“Chairman Thune, Ranking Member Nelson, and Members of the Committee, thank you for the opportunity to discuss the promise and perils of augmented reality.
Augmented reality (AR) refers to a mobile or embedded technology that senses, processes, and outputs data in real time, recognizes and tracks real-world objects, and provides contextual information by supplementing—or in some cases, replacing—human senses. AR differs from so-called virtual reality in that AR users continue to experience most of their physical environment. AR has many positive applications, from training tomorrow’s workforce, to empowering people with disabilities. But the technology also raises novel or acute policy concerns that companies and policymakers must address if AR is to be widely adopted and positively affect American society.
The UW Tech Policy Lab is a unique, interdisciplinary research unit at the University of Washington that aims to help policymakers develop wise and inclusive technology policy. We have studied AR and its impact on diverse populations and discuss our findings in detail in the appended whitepaper Augmented Reality: A Technology and Policy Primer.
Our research suggests that AR raises a variety of question of law and policy, including around privacy, free speech, and novel forms of distraction and discrimination. For example: Will the constant recording of a user’s environment give hackers, companies, and government unparalleled access to the bedroom, the boardroom, and other private spaces? Could the superimposition of information over reality render the AR user vulnerable or unsafe? And are there situations—such as job interviews—where knowing everything about an individual could result in discrimination or subject the AR user to legal liability? Industry must design AR products with these and many other questions in mind.

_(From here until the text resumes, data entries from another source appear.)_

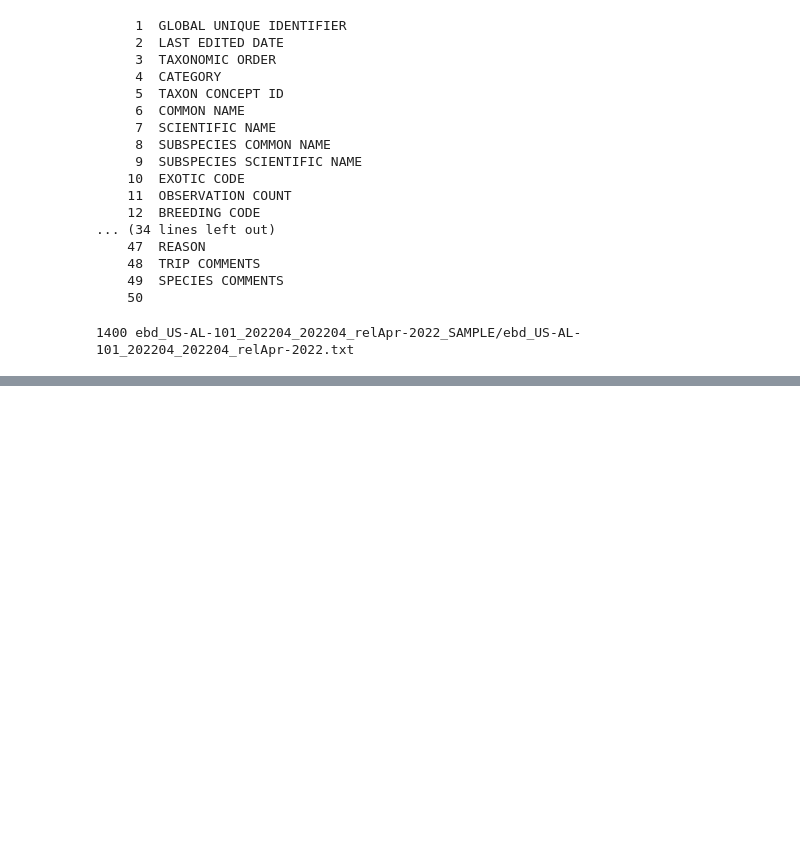
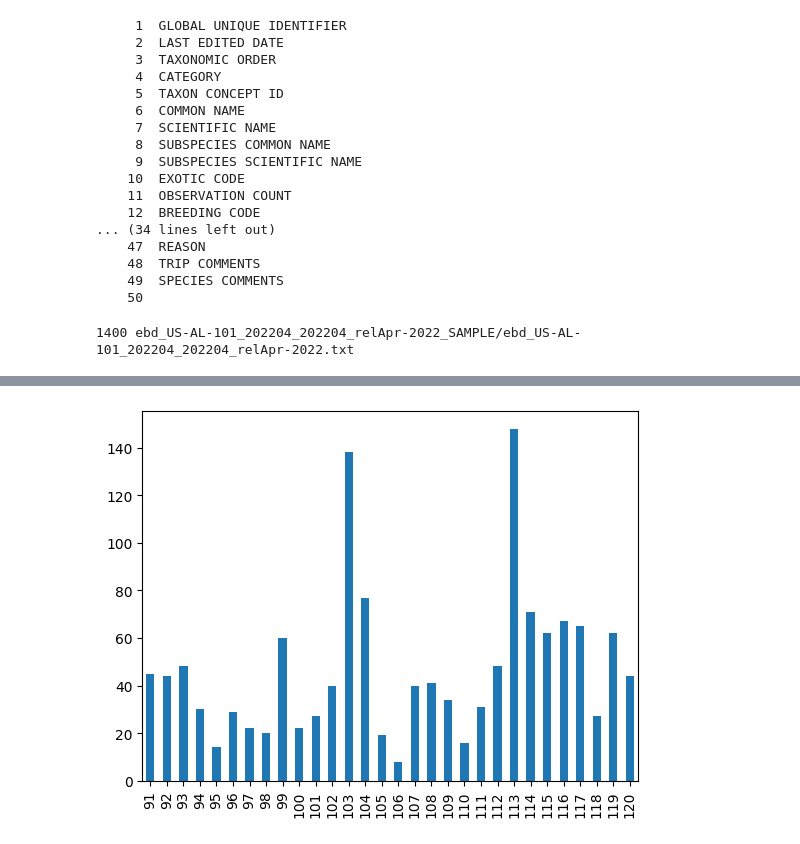
Before and after one commit to rwcitek/C11-capstone-project, a Jupyter notebook: eBird/ebird_sample.ipynb, the cells around one changed output, grey strips where cells are left out. Drawn from its saved outputs; the diff is of its cells as text; code cells hidden in the pictures; blank space fills up the shorter version.

Commit message:
added dates, maps, and maps of dates

```diff
--- a/eBird/ebird_sample.ipynb
+++ b/eBird/ebird_sample.ipynb
@@ -109,0 +116,3 @@ wc -l ebd_US-AL-101_202204_202204_relApr-2022_SAMPLE/ebd_US-AL-101_202204_202204
+# %%
+tsv = "ebd_US-AL-101_202204_202204_relApr-2022_SAMPLE/ebd_US-AL-101_202204_202204_relApr-2022.txt"
+df = pd.read_csv( tsv, delimiter = '\t')
@@ -109,0 +136,3 @@ wc -l ebd_US-AL-101_202204_202204_relApr-2022_SAMPLE/ebd_US-AL-101_202204_202204
+# %%
+df.drop( columns = "Unnamed: 49", inplace = True )
+df.shape
@@ -109,0 +240,2 @@ wc -l ebd_US-AL-101_202204_202204_relApr-2022_SAMPLE/ebd_US-AL-101_202204_202204
+# %%
+df["OBSERVATION DATETIME"] = pd.to_datetime(df["OBSERVATION DATE"] + " " + df["TIME OBSERVATIONS STARTED"])
@@ -109,0 +273,3 @@ wc -l ebd_US-AL-101_202204_202204_relApr-2022_SAMPLE/ebd_US-AL-101_202204_202204
+# %%
+df["OBS Day_of_year"] = df["OBSERVATION DATETIME"].dt.day_of_year ;
+fn.get_metadata( df )
@@ -109,0 +295,4 @@ wc -l ebd_US-AL-101_202204_202204_relApr-2022_SAMPLE/ebd_US-AL-101_202204_202204
+# %%
+df["OBS Day_of_year"].value_counts().sort_index().plot.bar() ;
+# %% [output]
+[figure, added]
```
Also changed, not shown: parts of 29 cells of this notebook.
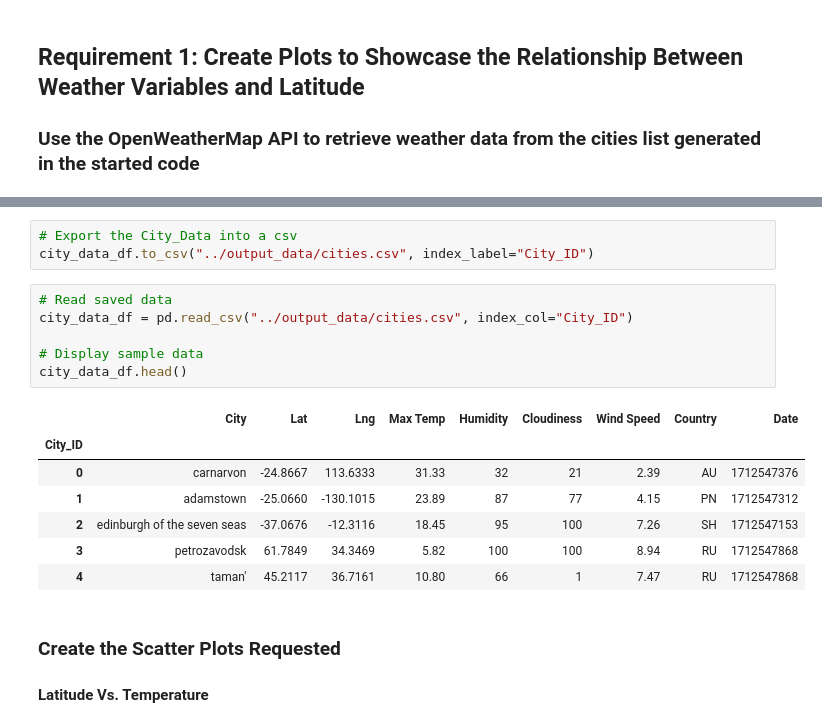
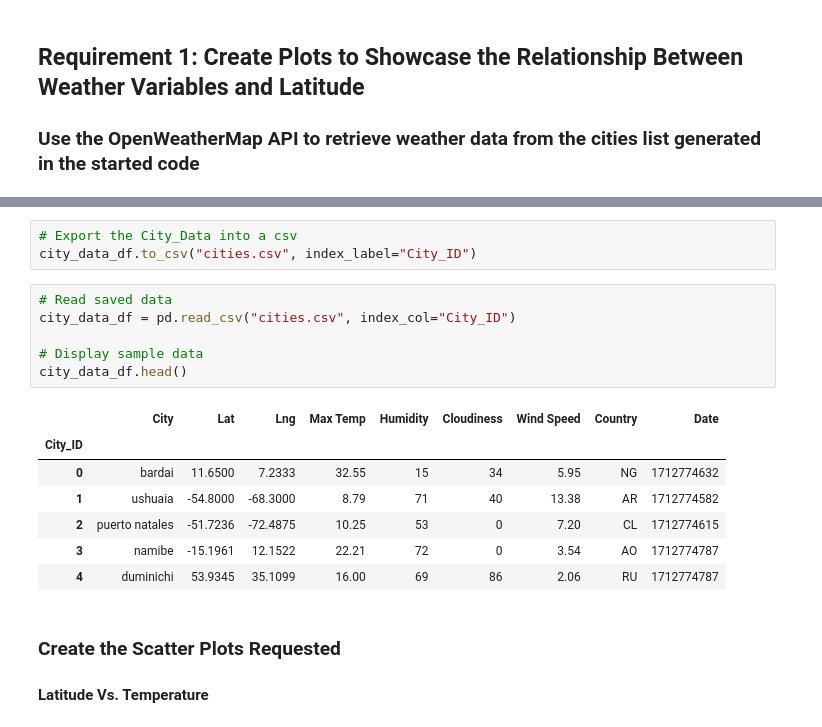
Before and after one commit to SarahSonKim/World_Weather_Analysis, a Jupyter notebook: WeatherPy_JHS.ipynb, the cells around one changed output, grey strips where cells are left out. Saved outputs shown, nothing was run; the diff lists cells and outputs as text.

```diff
--- a/WeatherPy_JHS.ipynb
+++ b/WeatherPy_JHS.ipynb
@@ -173,20 +175,20 @@ city_data_df.head()
 # %%
 # Export the City_Data into a csv
-city_data_df.to_csv("../output_data/cities.csv", index_label="City_ID")
+city_data_df.to_csv("cities.csv", index_label="City_ID")
 # %%
 # Read saved data
-city_data_df = pd.read_csv("../output_data/cities.csv", index_col="City_ID")
+city_data_df = pd.read_csv("cities.csv", index_col="City_ID")
 
 # Display sample data
 city_data_df.head()
 # %% [output]
 |  | City | Lat | Lng | Max Temp | Humidity | Cloudiness | Wind Speed | Country | Date |
 | City_ID |  |  |  |  |  |  |  |  |  |
-| 0 | carnarvon | -24.8667 | 113.6333 | 31.33 | 32 | 21 | 2.39 | AU | 1712547376 |
-| 1 | adamstown | -25.0660 | -130.1015 | 23.89 | 87 | 77 | 4.15 | PN | 1712547312 |
-| 2 | edinburgh of the seven seas | -37.0676 | -12.3116 | 18.45 | 95 | 100 | 7.26 | SH | 1712547153 |
-| 3 | petrozavodsk | 61.7849 | 34.3469 | 5.82 | 100 | 100 | 8.94 | RU | 1712547868 |
-| 4 | taman' | 45.2117 | 36.7161 | 10.80 | 66 | 1 | 7.47 | RU | 1712547868 |
+| 0 | bardai | 11.6500 | 7.2333 | 32.55 | 15 | 34 | 5.95 | NG | 1712774632 |
+| 1 | ushuaia | -54.8000 | -68.3000 | 8.79 | 71 | 40 | 13.38 | AR | 1712774582 |
+| 2 | puerto natales | -51.7236 | -72.4875 | 10.25 | 53 | 0 | 7.20 | CL | 1712774615 |
+| 3 | namibe | -15.1961 | 12.1522 | 22.21 | 72 | 0 | 3.54 | AO | 1712774787 |
+| 4 | duminichi | 53.9345 | 35.1099 | 16.00 | 69 | 86 | 2.06 | RU | 1712774787 |
 # %% [markdown]
 ### Create the Scatter Plots Requested
 
```
Also changed, not shown: parts of 4 cells of this notebook.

Thank you again for the interest in our research and the opportunity to appear before the Committee. I look forward to your questions.”